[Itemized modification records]
- - - - -
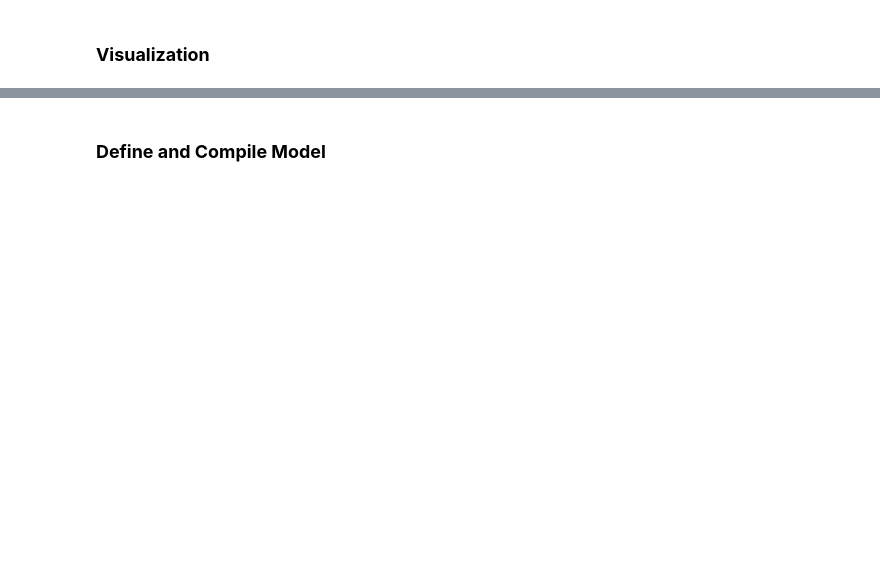
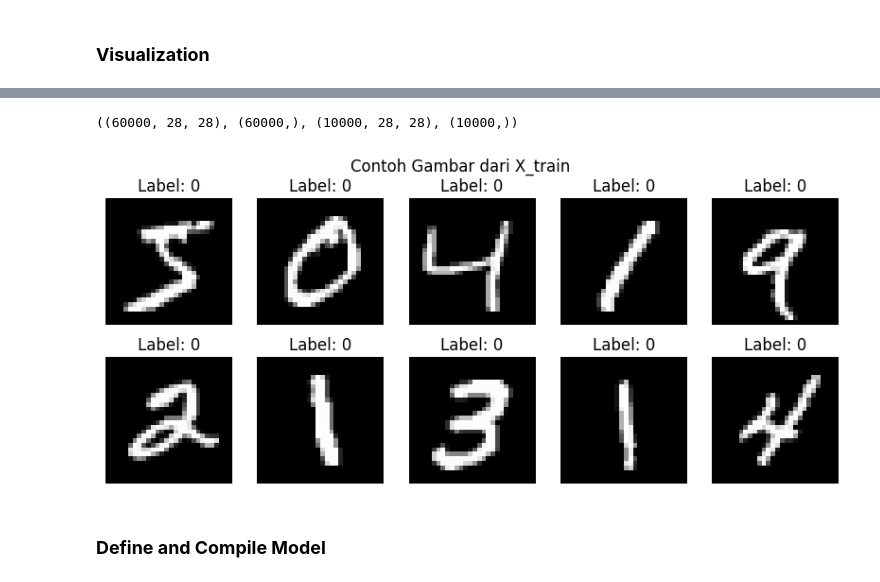
Before and after one commit to HaikalSyafie/Portofolio, a Jupyter notebook: MNIST/DeepLearning.ipynb, the cells around one changed output, grey strips where cells are left out. Saved outputs shown, nothing was run; the diff lists cells and outputs as text; code cells hidden in the pictures; blank space fills up the shorter version.

```diff
--- a/MNIST/DeepLearning.ipynb
+++ b/MNIST/DeepLearning.ipynb
@@ -220,29 +238,3 @@ Setiap gambar direpresentasikan sebagai matriks 28x28 piksel, di mana setiap pik
 Label yang menyertai gambar adalah angka digit (0-9) yang menunjukkan angka yang ditulis dalam gambar tersebut.
 
 ![maxresdefault.jpg](embedded-picture-1)
-# %%
-# Downlaod dataset MNIST dan membaginya menjadi training set dan test set
-(X_train, y_train), (X_test, y_test) = mnist.load_data()
-
-# Mengubah bentuk data agar sesuai dengan input yang diharapkan oleh model
-X_train = X_train.reshape(-1, 28, 28, 1)  # Mengubah bentuk data training menjadi (jumlah sampel, 28, 28, 1)
-X_test = X_test.reshape(-1, 28, 28, 1)  # Mengubah bentuk data test menjadi (jumlah sampel, 28, 28, 1)
-# -1: reshape otomatis menghitung ukuran dimensi berdasarkan dimensi lainnya.
-# Jika kita tidak tahu jumlah sampel (contohnya bisa berubah-ubah), kita bisa menulis -1 dan fungsi reshape akan menghitungnya secara otomatis.
-
-# Mengonversi tipe data menjadi float32
-X_train = X_train.astype('float32')
-X_test = X_test.astype('float32')
-# Mengubah tipe data dari integer menjadi float32.
-# Tipe data float digunakan dalam perhitungan karena lebih presisi dibandingkan dengan integer dan diperlukan untuk normalisasi data.
-
-# Normalisasi data agar nilai berada di rentang 0-1
-X_train /= 255
-X_test /= 255
-# Normalisasi: Membagi setiap piksel dengan 255 untuk mengubah rentang nilai piksel dari 0-255 menjadi 0-1.
-# Nilai yang lebih kecil membantu stabilitas dan kecepatan konvergensi saat melatih model neural network.
-# Nilai 255: nilai maksimum untuk piksel dalam gambar grayscale.
-
-# Mengubah label menjadi bentuk one-hot encoding
-y_train = to_categorical(y_train, 10)
-y_test = to_categorical(y_test, 10)
@@ -248,0 +244,18 @@ y_test = to_categorical(y_test, 10)
+# %%
+X_train_mnist.shape, y_train_mnist.shape, X_test_mnist.shape, y_test_mnist.shape
+# %% [output]
+((60000, 28, 28), (60000,), (10000, 28, 28), (10000,))
+# %%
+import matplotlib.pyplot as plt
+import numpy as np
+
+plt.figure(figsize=(10, 4))
+for i in range(10):
+    plt.subplot(2, 5, i+1)
+    plt.imshow(X_train_mnist[i].reshape(28,28), cmap='gray')
+    plt.title(f"Label: {np.argmax(y_train_mnist[i])}")
+    plt.axis('off')
+plt.suptitle("Contoh Gambar dari X_train")
+plt.show()
+# %% [output]
+[figure, added]
```
Also changed, not shown: parts of 37 cells of this notebook, 4 other files.
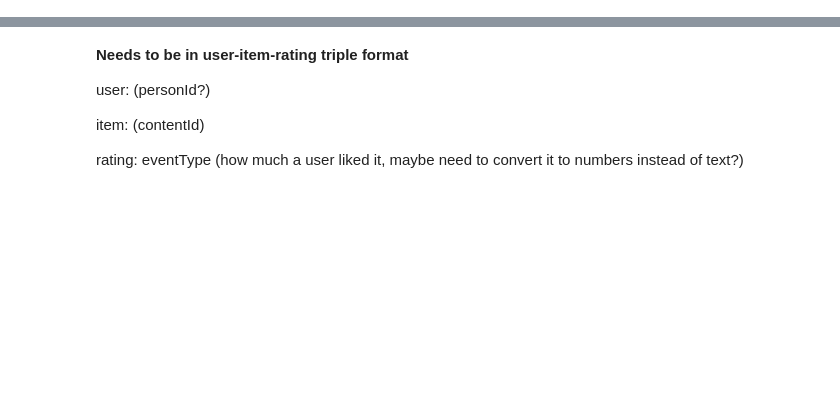
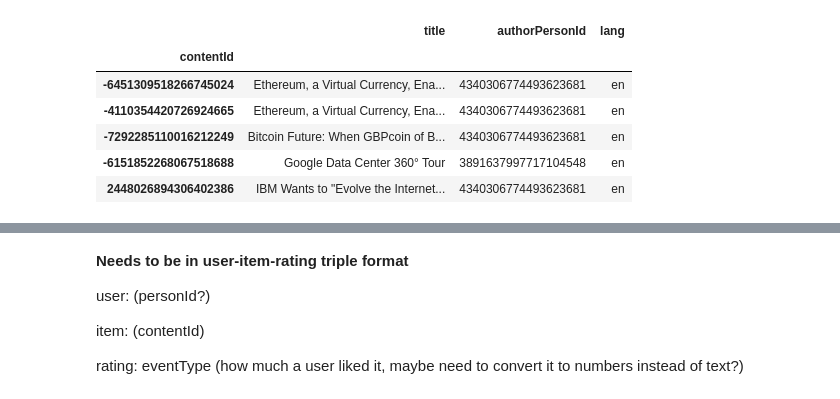
Before and after one commit to walkersc6/Recommendations-Homework, a Jupyter notebook: collaborative.ipynb, the cells around one changed output, grey strips where cells are left out. Cells and saved outputs as stored; diff of their text form; code cells hidden in the pictures; blank space fills up the shorter version.

```diff
--- a/collaborative.ipynb
+++ b/collaborative.ipynb
@@ -15,3 +16,15 @@ articles_df.head()
+# %%
+keep_columns = [ 'title', 'authorPersonId', 'lang']
+filter_article_df = articles_df[keep_columns]
+filter_article_df.head()
+# %% [output]
+|  | title | authorPersonId | lang |
+| contentId |  |  |  |
+| -6451309518266745024 | Ethereum, a Virtual Currency, Ena... | 4340306774493623681 | en |
+| -4110354420726924665 | Ethereum, a Virtual Currency, Ena... | 4340306774493623681 | en |
+| -7292285110016212249 | Bitcoin Future: When GBPcoin of B... | 4340306774493623681 | en |
+| -6151852268067518688 | Google Data Center 360° Tour | 3891637997717104548 | en |
+| 2448026894306402386 | IBM Wants to "Evolve the Internet... | 4340306774493623681 | en |
 # %%
 user_df.head()
 # %% [output]
```
Also changed, not shown: parts of 17 cells of this notebook, 1 other file.
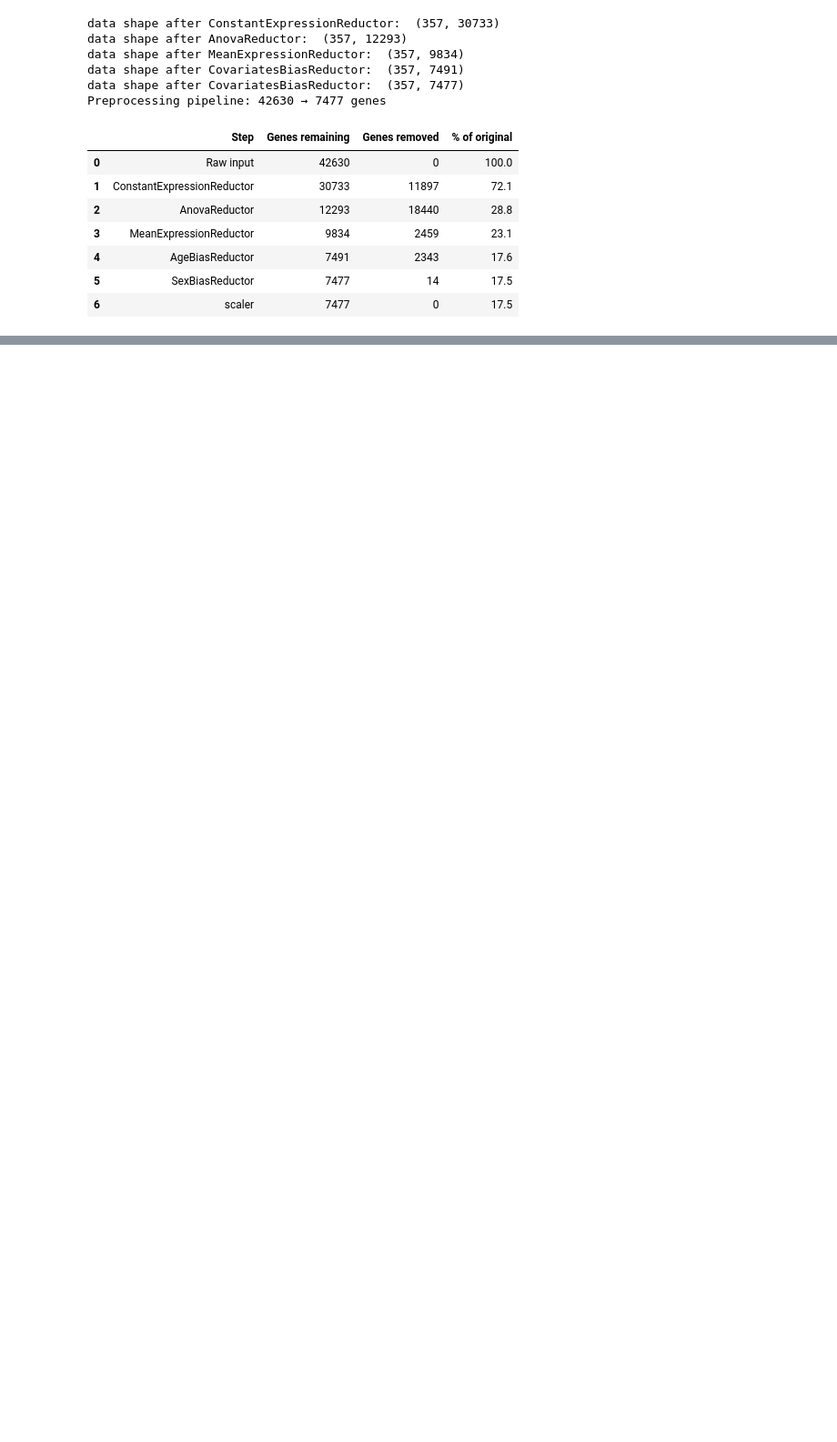
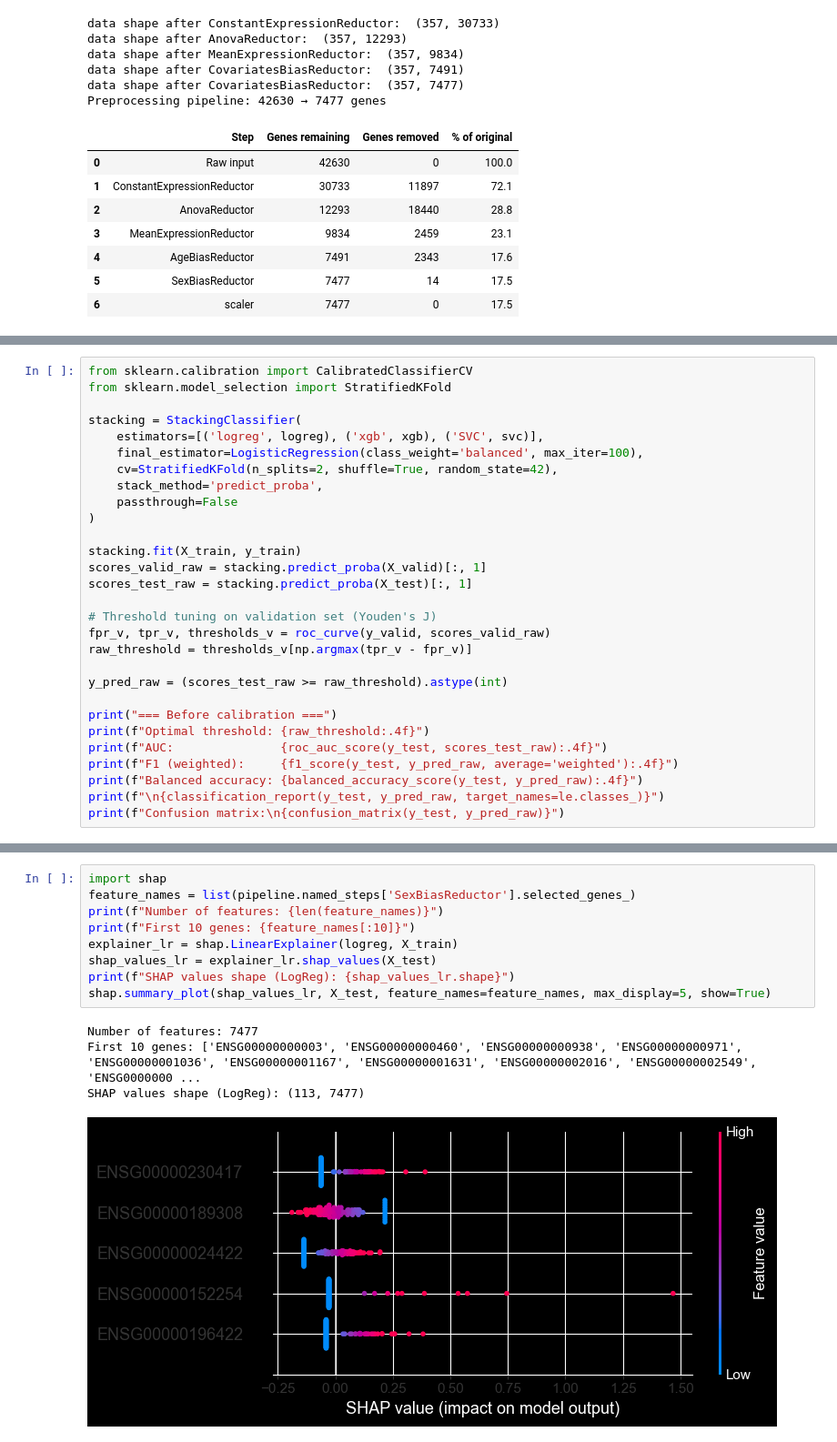
Before and after one commit to kasiaOsowska/pancreatic_canacer_dataset_analysis, a Jupyter notebook: best_results.ipynb, the cells around one changed output, grey strips where cells are left out. Shown at 91% size. Drawn from its saved outputs; the diff is of its cells as text; blank space fills up the shorter version.

Commit message:
add SHAP

```diff
--- a/best_results.ipynb
+++ b/best_results.ipynb
@@ -899,0 +674,29 @@ Confusion matrix:
+# %%
+from sklearn.calibration import CalibratedClassifierCV
+from sklearn.model_selection import StratifiedKFold
+
+stacking = StackingClassifier(
+    estimators=[('logreg', logreg), ('xgb', xgb), ('SVC', svc)],
+    final_estimator=LogisticRegression(class_weight='balanced', max_iter=100),
+    cv=StratifiedKFold(n_splits=2, shuffle=True, random_state=42),
+    stack_method='predict_proba',
+    passthrough=False
+)
+
+stacking.fit(X_train, y_train)
+scores_valid_raw = stacking.predict_proba(X_valid)[:, 1]
+scores_test_raw = stacking.predict_proba(X_test)[:, 1]
+
+# Threshold tuning on validation set (Youden's J)
+fpr_v, tpr_v, thresholds_v = roc_curve(y_valid, scores_valid_raw)
+raw_threshold = thresholds_v[np.argmax(tpr_v - fpr_v)]
+
+y_pred_raw = (scores_test_raw >= raw_threshold).astype(int)
+
+print("=== Before calibration ===")
+print(f"Optimal threshold: {raw_threshold:.4f}")
+print(f"AUC:               {roc_auc_score(y_test, scores_test_raw):.4f}")
+print(f"F1 (weighted):     {f1_score(y_test, y_pred_raw, average='weighted'):.4f}")
+print(f"Balanced accuracy: {balanced_accuracy_score(y_test, y_pred_raw):.4f}")
+print(f"\n{classification_report(y_test, y_pred_raw, target_names=le.classes_)}")
+print(f"Confusion matrix:\n{confusion_matrix(y_test, y_pred_raw)}")
@@ -899,0 +732,14 @@ Confusion matrix:
+# %%
+import shap
+feature_names = list(pipeline.named_steps['SexBiasReductor'].selected_genes_)
+print(f"Number of features: {len(feature_names)}")
+print(f"First 10 genes: {feature_names[:10]}")
+explainer_lr = shap.LinearExplainer(logreg, X_train)
+shap_values_lr = explainer_lr.shap_values(X_test)
+print(f"SHAP values shape (LogReg): {shap_values_lr.shape}")
+shap.summary_plot(shap_values_lr, X_test, feature_names=feature_names, max_display=5, show=True)
+# %% [output]
+Number of features: 7477
+First 10 genes: ['ENSG00000000003', 'ENSG00000000460', 'ENSG00000000938', 'ENSG00000000971', 'ENSG00000001036', 'ENSG00000001167', 'ENSG00000001631', 'ENSG00000002016', 'ENSG00000002549', 'ENSG0000000 ...
+SHAP values shape (LogReg): (113, 7477)
+[figure, added]
```
Also changed, not shown: parts of 51 cells of this notebook.
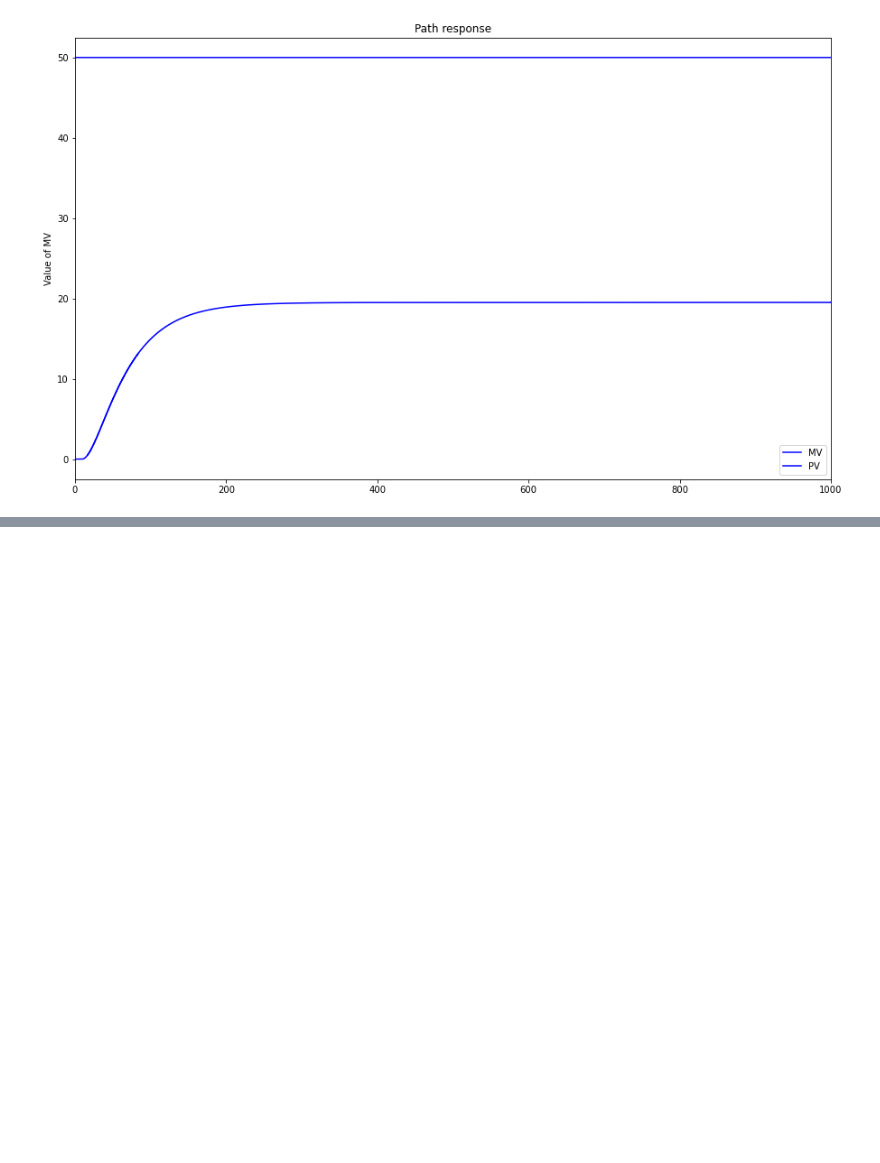
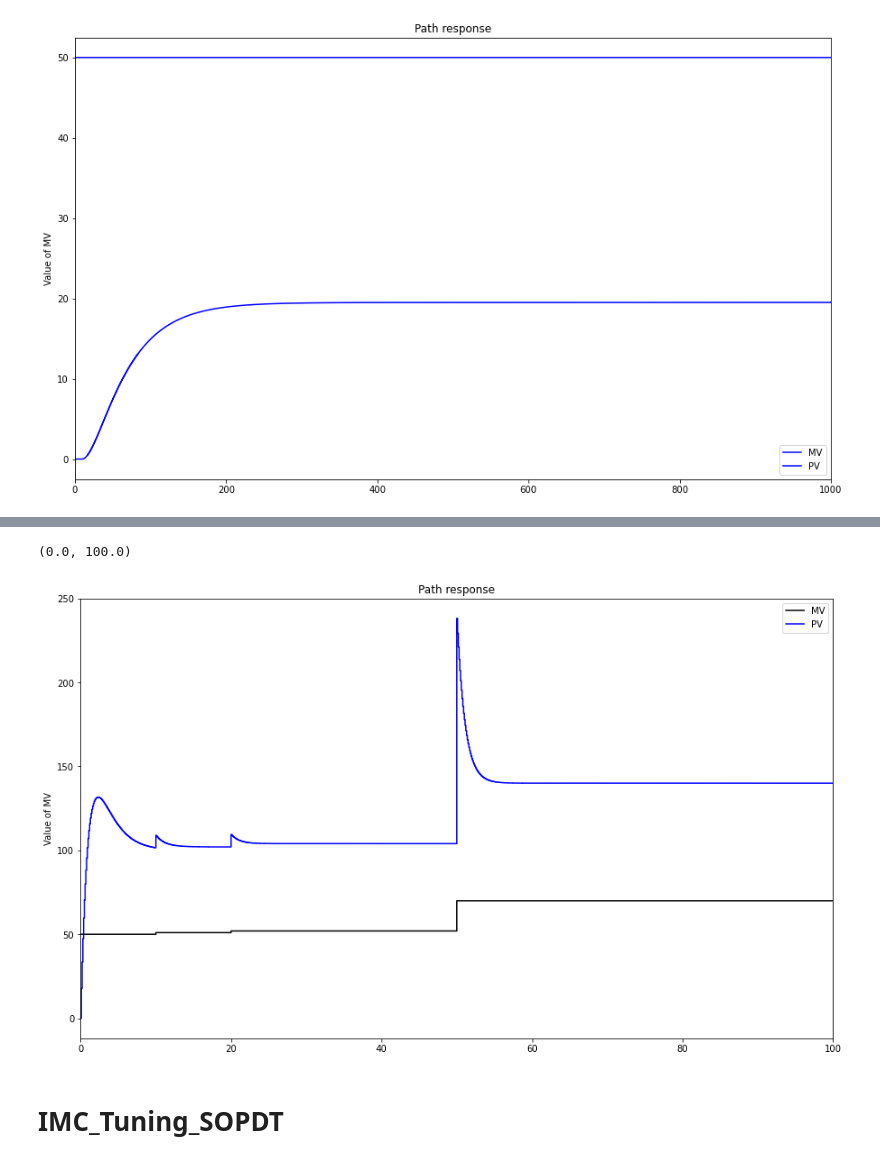
Before and after one commit to olingo99/Control_Theory_Application, a Jupyter notebook: package_Engels_Theo_Losseau_Baudouin.ipynb, the cells around one changed output, grey strips where cells are left out. Cells and saved outputs as stored; diff of their text form; code cells hidden in the pictures; blank space fills up the shorter version.

```diff
--- a/package_Engels_Theo_Losseau_Baudouin.ipynb
+++ b/package_Engels_Theo_Losseau_Baudouin.ipynb
@@ -479,0 +304,38 @@ dx.set(ylabel='Value of DV')
+# %%
+Kp = 1
+Kd = 2
+Tlead1 = 2
+Tlead2 = 4
+Tlag1 = 1
+Tlag2 = 2
+Theta1 = 9
+Theta2 = 1
+MVFF = []
+PV1=[]
+PV2 = []
+MV = []
+t=[]
+TSim = 100
+Ts = 0.1
+N = int(TSim/Ts) + 1
+MVPath = {0:50,10:51,20:52,50:70}
+
+for i in range(0,N):
+    t.append(i*Ts)
+    SelectPath_RT(MVPath,t,MV)
+    FF_RT(MV,Tlead1,Tlag1,Tlead2,Tlag2,Theta1,Theta2,Kp,Kd,Ts,MVFF,PV1,PV2)
+
+plt.figure(figsize = (15,9))
+
+plt.step(t,MV,'black',label='MV',where='post')
+plt.step(t,MVFF,'b',label='PV',where='post')
+
+plt.ylabel('Value of MV')
+plt.legend(loc='best')
+plt.title('Path response')
+plt.xlim([0, TSim])
+# %% [output]
+(0.0, 100.0)
+[figure, added]
+# %% [markdown]
+# IMC_Tuning_SOPDT
```
Also changed, not shown: parts of 27 cells of this notebook, 2 other files.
- - - - -
Problem description ▸
In the records above, locate the lines holding the word "import". Copy each of them.

Answer to this problem ▸
+import matplotlib.pyplot as plt
+import numpy as np
+from sklearn.calibration import CalibratedClassifierCV
+from sklearn.model_selection import StratifiedKFold
+import shap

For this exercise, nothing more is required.